Continue Reading »

4 responses so far

Friday Arthropod - Can You Identify This Spider?

Sep 28 2007 Published by under Animals, Arthropods, Picture Posts

A couple of weeks ago, I posted some pictures of some large spiders and asked for help in identifying one of them. Jerry Cates of Bugs In The News got back to me quite quickly, and identified the mystery spider as Nephila clavipes - the same species as the other ones shown in that post.

I took some more spider pictures this week. I've identified the species. Can you? The pictures are below the fold, along with some information about the size and where it was spotted. I'll post my identification on Monday.

Continue Reading »

10 responses so far

They Grow Them Big In Texas

Sep 11 2007 Published by under Animals, Arthropods, Biology, Picture Posts, Science

I was out walking yesterday morning when I saw several very large spiders sitting on webs. I had my camera with me, so I shot a bunch of pictures, and got a couple of really nice ones. I think I've managed to identify the species for a couple of the spiders, but there's one that I'm not quite sure of.

I'm pretty sure that three of the spiders are golden orb spiders (Nephila clavipes). The body shape is right, the markings are right, the site (League City, TX) is within the known range of the species, the habitat (marshy scrub along the bank of Clear Creek) is right, and the behavior (head down in the web) matches the descriptions I've read.

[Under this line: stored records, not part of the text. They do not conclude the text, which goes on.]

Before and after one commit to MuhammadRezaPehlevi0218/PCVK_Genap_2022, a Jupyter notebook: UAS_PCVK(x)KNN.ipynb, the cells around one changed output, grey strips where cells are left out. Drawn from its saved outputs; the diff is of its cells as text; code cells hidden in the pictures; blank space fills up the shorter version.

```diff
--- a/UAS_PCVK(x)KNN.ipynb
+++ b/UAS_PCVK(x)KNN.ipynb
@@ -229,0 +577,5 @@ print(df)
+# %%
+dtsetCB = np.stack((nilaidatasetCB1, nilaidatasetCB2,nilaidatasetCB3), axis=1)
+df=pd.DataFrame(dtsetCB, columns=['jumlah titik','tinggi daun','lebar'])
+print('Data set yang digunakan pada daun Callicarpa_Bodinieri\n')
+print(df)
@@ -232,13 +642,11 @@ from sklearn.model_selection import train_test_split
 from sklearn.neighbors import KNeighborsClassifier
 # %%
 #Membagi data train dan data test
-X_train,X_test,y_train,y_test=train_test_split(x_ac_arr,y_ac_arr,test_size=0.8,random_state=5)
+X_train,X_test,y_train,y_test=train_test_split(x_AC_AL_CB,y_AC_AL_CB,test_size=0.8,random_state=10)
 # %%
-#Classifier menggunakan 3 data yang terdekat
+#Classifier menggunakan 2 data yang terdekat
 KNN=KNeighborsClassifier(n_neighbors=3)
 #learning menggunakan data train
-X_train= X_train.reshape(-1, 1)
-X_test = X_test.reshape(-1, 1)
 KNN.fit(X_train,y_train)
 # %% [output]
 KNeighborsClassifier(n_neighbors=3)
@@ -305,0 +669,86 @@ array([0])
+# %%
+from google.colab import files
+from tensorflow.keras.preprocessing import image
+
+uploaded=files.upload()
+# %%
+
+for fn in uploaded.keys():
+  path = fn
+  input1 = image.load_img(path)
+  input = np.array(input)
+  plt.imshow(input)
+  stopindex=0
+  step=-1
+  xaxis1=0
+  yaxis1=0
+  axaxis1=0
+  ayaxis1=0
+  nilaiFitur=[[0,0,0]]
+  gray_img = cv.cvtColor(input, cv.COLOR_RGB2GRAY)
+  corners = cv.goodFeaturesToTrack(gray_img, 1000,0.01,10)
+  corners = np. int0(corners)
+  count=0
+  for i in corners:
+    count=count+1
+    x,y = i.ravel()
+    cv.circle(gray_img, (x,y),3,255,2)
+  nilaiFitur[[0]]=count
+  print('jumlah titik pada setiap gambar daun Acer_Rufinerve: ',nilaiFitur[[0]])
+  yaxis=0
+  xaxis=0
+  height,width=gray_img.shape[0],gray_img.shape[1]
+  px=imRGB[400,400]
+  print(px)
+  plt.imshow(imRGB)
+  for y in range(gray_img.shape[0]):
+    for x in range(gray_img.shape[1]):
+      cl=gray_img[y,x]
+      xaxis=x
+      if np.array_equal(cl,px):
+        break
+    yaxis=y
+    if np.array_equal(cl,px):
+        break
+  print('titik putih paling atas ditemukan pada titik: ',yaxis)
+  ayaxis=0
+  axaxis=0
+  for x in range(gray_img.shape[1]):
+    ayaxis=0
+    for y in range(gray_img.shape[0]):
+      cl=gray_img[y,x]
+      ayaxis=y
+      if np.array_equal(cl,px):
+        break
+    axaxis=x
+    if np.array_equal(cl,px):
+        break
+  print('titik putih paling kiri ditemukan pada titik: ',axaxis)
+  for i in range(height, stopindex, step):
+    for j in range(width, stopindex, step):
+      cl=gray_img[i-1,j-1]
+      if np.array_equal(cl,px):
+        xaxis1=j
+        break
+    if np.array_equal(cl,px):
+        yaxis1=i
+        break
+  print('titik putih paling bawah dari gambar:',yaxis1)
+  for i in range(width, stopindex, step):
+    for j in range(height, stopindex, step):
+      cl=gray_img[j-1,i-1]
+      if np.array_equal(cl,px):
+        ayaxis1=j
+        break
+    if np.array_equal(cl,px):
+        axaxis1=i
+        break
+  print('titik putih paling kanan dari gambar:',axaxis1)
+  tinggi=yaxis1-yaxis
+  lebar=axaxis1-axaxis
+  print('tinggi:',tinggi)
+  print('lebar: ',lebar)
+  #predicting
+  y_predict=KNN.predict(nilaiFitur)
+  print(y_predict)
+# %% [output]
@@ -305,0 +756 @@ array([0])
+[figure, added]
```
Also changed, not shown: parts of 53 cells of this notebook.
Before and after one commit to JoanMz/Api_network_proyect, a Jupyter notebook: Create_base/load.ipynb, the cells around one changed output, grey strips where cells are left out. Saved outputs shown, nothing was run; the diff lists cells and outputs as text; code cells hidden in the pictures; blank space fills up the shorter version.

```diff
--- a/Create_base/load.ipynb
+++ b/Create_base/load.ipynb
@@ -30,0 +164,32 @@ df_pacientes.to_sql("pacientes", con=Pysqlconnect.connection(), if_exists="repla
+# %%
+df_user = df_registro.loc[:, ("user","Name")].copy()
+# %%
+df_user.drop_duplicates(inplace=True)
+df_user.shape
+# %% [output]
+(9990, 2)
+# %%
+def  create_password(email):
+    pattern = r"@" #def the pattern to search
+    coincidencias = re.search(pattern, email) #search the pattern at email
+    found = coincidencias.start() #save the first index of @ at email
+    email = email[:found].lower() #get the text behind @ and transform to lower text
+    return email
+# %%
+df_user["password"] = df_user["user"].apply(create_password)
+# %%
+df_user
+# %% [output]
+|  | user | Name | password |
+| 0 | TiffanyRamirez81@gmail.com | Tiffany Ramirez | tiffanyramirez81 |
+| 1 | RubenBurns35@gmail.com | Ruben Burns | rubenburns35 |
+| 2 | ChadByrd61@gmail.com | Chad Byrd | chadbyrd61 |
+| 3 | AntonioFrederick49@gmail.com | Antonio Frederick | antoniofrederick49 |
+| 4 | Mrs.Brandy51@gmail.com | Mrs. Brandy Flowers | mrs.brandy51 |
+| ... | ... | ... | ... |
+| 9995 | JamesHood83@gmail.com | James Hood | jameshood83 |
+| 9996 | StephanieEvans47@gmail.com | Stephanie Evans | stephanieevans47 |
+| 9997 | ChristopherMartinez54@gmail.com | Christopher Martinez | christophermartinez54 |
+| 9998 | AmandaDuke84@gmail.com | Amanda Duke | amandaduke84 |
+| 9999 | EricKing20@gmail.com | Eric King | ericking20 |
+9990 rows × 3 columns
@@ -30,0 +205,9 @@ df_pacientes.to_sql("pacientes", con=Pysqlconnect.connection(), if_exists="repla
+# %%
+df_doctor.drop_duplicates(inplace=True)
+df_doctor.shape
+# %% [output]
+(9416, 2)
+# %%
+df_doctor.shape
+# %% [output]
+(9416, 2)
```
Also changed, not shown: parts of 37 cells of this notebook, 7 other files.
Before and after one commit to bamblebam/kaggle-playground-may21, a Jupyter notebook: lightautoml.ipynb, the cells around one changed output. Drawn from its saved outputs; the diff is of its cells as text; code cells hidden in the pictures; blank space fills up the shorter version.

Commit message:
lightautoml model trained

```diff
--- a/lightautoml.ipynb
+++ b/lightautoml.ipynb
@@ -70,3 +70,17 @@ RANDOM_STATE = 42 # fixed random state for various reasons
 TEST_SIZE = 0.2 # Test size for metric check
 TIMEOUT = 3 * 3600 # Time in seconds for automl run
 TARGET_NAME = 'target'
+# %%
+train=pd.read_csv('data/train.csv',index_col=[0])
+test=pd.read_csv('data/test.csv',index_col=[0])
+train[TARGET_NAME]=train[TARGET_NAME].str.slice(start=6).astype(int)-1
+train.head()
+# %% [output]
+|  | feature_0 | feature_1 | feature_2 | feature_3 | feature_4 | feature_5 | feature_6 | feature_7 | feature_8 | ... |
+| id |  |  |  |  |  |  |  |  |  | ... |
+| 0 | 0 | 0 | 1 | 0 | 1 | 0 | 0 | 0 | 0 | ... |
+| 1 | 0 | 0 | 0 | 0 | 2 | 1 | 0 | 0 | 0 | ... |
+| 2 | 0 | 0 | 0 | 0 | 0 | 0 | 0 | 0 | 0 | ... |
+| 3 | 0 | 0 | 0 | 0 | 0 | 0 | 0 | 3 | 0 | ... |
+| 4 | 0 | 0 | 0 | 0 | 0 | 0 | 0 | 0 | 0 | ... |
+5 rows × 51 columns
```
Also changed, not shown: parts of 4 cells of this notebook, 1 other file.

The only thing that doesn't match is the size. According to the descriptions in the field guides I've looked at, the females typically have a body length of about 1". I was able to get a tape measure near enough the smallest of the three to get an estimate, and that one looked to be slightly over 2". The largest of the three was also the most distant - about 30' from my best vantage point - and it was hard to get a good estimate, but it looked to be at least 3".

The fourth spider looks a great deal like the other three, but there are just enough differences to make me wonder if it's the same species. There are some slight differences in the markings, and there seemed to be some differences in the web as well, although part of that might well have been due to the web being located in an area more easily disturbed by humans. The other spider was also a bit smaller than the others, but at a bit under 1.5" it would still be on the large side for N. clavipes.

Of course, I'm not a spider expert, so it's also possible that I've managed to misidentify every single one of these spiders. The best of the pictures are below the fold. I'm emailing the link to a couple of folks who might be able to help check my tentative IDs. The comments are, of course, open as always.

Continue Reading »

8 responses so far